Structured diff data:
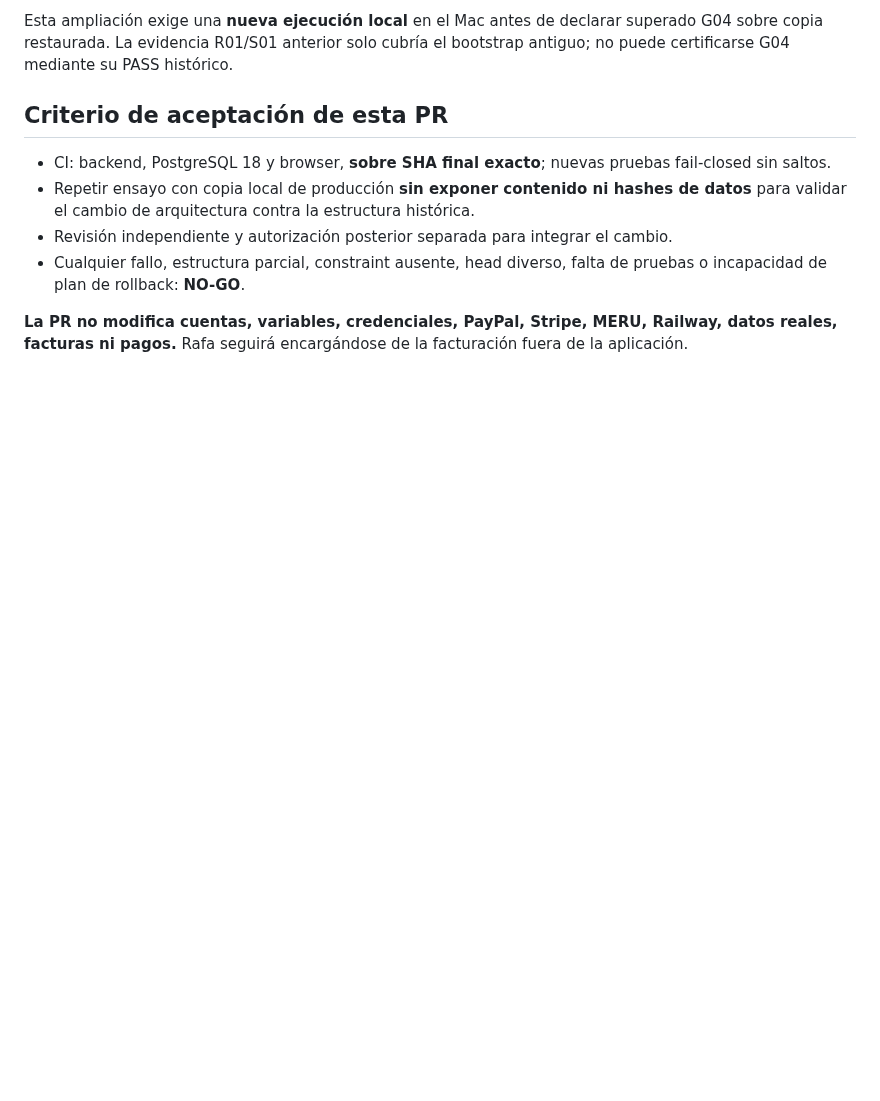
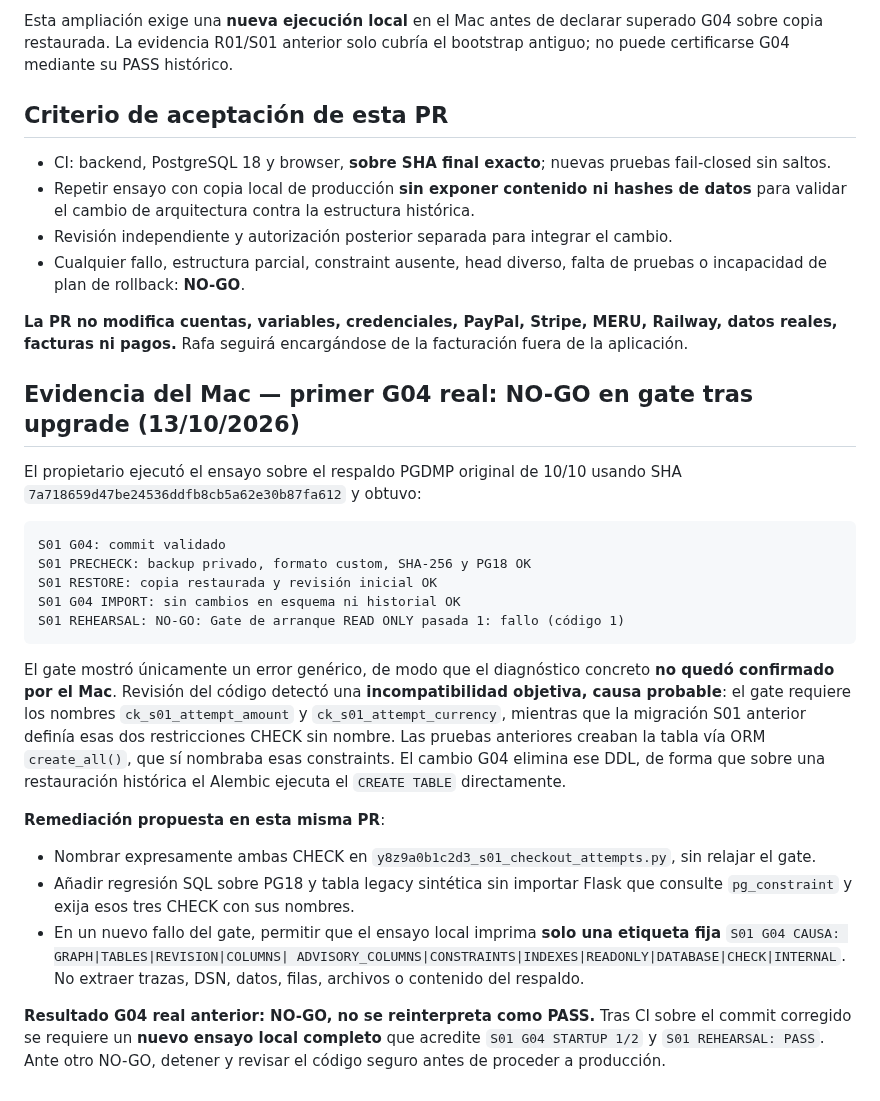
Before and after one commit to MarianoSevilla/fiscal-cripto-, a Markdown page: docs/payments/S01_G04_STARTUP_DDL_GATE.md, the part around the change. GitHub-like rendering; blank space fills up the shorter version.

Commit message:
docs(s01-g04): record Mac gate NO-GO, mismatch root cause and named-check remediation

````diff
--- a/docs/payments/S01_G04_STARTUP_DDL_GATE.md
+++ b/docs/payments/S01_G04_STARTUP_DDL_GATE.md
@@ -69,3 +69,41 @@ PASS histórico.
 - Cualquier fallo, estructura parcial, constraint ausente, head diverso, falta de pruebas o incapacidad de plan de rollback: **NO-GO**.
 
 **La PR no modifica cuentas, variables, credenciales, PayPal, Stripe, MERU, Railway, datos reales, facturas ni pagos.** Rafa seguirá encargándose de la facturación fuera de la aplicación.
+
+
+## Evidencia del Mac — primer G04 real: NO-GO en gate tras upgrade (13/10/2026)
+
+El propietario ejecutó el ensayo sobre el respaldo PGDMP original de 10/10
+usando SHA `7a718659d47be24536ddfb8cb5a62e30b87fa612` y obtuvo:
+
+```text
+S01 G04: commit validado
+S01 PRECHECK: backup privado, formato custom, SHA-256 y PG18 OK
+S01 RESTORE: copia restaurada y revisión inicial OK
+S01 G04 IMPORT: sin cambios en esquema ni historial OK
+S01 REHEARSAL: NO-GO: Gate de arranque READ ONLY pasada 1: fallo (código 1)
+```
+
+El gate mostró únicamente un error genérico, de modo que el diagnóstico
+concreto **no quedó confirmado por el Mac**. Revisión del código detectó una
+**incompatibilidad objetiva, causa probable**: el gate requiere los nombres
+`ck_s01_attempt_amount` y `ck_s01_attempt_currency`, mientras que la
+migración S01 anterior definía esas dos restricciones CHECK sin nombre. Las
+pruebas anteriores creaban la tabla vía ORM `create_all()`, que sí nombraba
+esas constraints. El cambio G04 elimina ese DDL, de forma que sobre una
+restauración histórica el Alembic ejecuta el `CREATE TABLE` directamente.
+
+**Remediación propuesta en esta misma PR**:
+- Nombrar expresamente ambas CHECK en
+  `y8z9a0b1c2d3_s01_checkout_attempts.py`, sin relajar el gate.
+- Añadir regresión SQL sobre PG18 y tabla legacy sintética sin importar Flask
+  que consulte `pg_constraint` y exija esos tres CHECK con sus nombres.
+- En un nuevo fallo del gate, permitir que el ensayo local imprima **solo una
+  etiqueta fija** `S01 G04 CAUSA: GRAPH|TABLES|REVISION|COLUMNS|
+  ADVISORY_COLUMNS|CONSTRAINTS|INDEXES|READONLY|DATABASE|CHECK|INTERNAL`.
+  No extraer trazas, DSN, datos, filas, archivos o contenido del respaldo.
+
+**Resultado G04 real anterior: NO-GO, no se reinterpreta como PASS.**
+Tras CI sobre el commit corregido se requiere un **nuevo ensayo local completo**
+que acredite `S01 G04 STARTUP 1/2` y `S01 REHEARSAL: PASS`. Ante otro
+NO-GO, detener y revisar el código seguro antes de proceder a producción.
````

§ TASK PROMPT: Search the entries above for the string "nombres". Copy each line in which it appears.

§ COMPLETED EXERCISE:
+**incompatibilidad objetiva, causa probable**: el gate requiere los nombres
+  que consulte `pg_constraint` y exija esos tres CHECK con sus nombres.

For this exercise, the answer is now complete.